Meet Emilio Rodriguez. He makes wine at Bodegas Terras Gauda — primarily white Albarino — and Pittacum — primarily from the red Mencia grape. Together, these two Spanish wineries (“bodegas” to those in the know) pack a one-two punch, representing two exceptional, crisp whites plus one of the best Spanish reds I’ve ever tasted. If you happen to stumble upon Pittacum’s Aurea –only 7,500 bottles were produced — I highly encourage you to snap it up.
Over lunch at San Francisco’s Piperade, we tasted the four latest releases from these two wineries and got an update on winemaking in the Rias Baixas and Bierzo regions of Spain (both are in the northwestern most part of the country).
Sweetbreads were served.
Tasting Notes – Bodegas Terras Gauda and Pittacum

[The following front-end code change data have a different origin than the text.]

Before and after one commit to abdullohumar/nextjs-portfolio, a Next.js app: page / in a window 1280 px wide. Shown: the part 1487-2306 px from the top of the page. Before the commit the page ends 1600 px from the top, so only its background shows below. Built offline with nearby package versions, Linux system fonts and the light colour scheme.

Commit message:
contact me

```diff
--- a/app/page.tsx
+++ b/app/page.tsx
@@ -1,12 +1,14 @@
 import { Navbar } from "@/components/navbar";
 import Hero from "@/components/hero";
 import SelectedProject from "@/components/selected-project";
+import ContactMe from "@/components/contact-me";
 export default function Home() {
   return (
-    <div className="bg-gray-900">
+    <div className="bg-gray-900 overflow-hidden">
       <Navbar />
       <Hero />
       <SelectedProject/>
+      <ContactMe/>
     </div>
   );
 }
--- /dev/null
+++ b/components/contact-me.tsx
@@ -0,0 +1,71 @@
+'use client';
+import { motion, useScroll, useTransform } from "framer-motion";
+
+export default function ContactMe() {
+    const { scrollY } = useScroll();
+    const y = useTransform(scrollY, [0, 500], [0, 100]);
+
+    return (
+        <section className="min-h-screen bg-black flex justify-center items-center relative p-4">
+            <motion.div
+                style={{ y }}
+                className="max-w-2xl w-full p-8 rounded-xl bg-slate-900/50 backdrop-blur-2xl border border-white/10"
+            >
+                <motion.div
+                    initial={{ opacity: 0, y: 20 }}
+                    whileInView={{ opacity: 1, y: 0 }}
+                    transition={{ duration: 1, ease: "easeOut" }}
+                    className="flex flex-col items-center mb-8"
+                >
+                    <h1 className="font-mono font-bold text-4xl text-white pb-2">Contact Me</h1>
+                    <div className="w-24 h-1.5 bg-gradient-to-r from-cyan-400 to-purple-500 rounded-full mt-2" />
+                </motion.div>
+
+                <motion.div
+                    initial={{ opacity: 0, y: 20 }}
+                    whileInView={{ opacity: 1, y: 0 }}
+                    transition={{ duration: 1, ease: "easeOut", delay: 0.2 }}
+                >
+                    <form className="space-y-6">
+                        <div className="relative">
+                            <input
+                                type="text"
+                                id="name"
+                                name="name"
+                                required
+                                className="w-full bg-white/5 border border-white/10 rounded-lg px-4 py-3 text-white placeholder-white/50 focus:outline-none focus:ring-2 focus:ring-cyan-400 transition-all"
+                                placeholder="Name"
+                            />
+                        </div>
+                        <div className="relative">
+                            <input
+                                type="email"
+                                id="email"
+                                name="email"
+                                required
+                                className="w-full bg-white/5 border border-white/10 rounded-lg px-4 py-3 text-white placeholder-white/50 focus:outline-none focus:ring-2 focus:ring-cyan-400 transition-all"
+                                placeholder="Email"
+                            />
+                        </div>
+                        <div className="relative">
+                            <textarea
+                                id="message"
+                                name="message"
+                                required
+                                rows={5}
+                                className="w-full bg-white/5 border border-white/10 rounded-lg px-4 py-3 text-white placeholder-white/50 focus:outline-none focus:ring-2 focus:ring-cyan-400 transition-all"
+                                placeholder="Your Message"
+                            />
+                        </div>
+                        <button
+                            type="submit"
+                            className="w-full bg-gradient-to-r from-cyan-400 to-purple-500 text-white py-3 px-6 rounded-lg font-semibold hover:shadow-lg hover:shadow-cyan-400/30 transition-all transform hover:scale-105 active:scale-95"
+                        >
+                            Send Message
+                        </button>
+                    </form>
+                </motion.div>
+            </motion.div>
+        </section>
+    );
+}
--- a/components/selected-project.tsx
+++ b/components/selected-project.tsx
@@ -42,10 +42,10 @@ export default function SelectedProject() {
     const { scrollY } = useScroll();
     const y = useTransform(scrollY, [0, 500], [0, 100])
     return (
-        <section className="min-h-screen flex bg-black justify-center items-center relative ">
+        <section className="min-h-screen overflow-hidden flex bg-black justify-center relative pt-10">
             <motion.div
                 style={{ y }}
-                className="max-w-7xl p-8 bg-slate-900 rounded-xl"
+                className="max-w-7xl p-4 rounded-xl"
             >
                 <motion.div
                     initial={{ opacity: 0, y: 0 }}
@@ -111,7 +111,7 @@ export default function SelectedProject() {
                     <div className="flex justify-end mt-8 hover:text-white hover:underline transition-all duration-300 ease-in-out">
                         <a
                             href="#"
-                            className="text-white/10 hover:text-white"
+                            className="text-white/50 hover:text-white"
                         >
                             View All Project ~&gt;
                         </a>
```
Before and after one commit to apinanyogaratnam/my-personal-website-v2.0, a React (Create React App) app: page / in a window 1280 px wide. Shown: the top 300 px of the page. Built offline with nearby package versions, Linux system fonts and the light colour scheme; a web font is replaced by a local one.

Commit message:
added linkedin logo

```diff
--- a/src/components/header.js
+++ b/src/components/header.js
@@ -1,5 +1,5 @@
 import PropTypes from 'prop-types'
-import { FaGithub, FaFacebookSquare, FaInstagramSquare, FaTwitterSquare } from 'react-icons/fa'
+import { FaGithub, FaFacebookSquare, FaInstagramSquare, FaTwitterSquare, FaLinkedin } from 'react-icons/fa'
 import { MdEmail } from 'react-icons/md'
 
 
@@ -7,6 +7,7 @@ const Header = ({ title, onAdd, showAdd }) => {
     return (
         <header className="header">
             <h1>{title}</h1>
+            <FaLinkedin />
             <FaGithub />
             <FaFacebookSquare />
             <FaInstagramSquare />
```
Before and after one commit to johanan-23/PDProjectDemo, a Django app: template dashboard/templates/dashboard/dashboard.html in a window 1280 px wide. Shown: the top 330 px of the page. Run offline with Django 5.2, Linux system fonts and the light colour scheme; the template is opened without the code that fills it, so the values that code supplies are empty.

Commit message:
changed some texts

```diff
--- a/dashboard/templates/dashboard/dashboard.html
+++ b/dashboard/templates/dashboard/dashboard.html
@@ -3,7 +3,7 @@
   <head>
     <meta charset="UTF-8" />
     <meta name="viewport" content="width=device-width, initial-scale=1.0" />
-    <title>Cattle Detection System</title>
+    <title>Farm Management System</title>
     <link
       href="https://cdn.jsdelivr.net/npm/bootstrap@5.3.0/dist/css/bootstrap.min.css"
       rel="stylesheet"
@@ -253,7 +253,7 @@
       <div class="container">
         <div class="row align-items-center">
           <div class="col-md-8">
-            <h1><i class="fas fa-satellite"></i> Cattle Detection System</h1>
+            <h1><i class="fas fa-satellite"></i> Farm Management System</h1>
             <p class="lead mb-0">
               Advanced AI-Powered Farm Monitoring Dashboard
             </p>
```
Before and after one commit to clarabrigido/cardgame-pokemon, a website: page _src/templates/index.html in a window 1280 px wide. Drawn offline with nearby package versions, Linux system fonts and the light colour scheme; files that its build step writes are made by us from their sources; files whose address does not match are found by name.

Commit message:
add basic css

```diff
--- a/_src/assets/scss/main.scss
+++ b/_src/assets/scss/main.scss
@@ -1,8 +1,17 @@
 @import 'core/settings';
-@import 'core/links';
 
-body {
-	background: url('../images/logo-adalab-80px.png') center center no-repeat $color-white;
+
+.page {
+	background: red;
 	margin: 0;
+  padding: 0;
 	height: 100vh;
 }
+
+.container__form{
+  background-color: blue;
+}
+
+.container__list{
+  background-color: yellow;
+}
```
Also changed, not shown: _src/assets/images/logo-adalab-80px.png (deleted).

2009 Terras Gauda Albarino / $20 / B+ / An unaged, and no-malolactic white that has a surprisingly creamy butteriness; bright acidity and citrus on this one, with touches of lemon in the finish alongside a bit of earth.
2009 Terras Gauda Rias Baixas O Rosal / $24 / A- / 70% Albarino, 20% Loureira, and 10% Caino Blanco — Terras Gauda grows 95% of the world’s production of Caino Blanco, and it all pretty much goes into this wine, so if you want to experience it, you better come here. The added grapes give this white a much more interesting profile, with some zip on the tongue and a touch of peachy, Viognier-like character. Racy, but with a well-structured body.
2006 Pittacum Mencia Bierzo / $24 / A- / Solid Mencia, which is normally not a world-class red. This one’s a bit dusty, with flavors of roasted meat and smoke on the nose. Very lean tannins and easy to drink young.
2006 Pittacum Aurea Mencia Bierzo / $52 / A+ / Very New World in structure, like a fine California Merlot. Very silky, with mellow tannins and an intense richness, packed with berry and laced with light smoke notes. Perfect balance. I instantly fell in love with this wine and demand another glass of it, posthaste!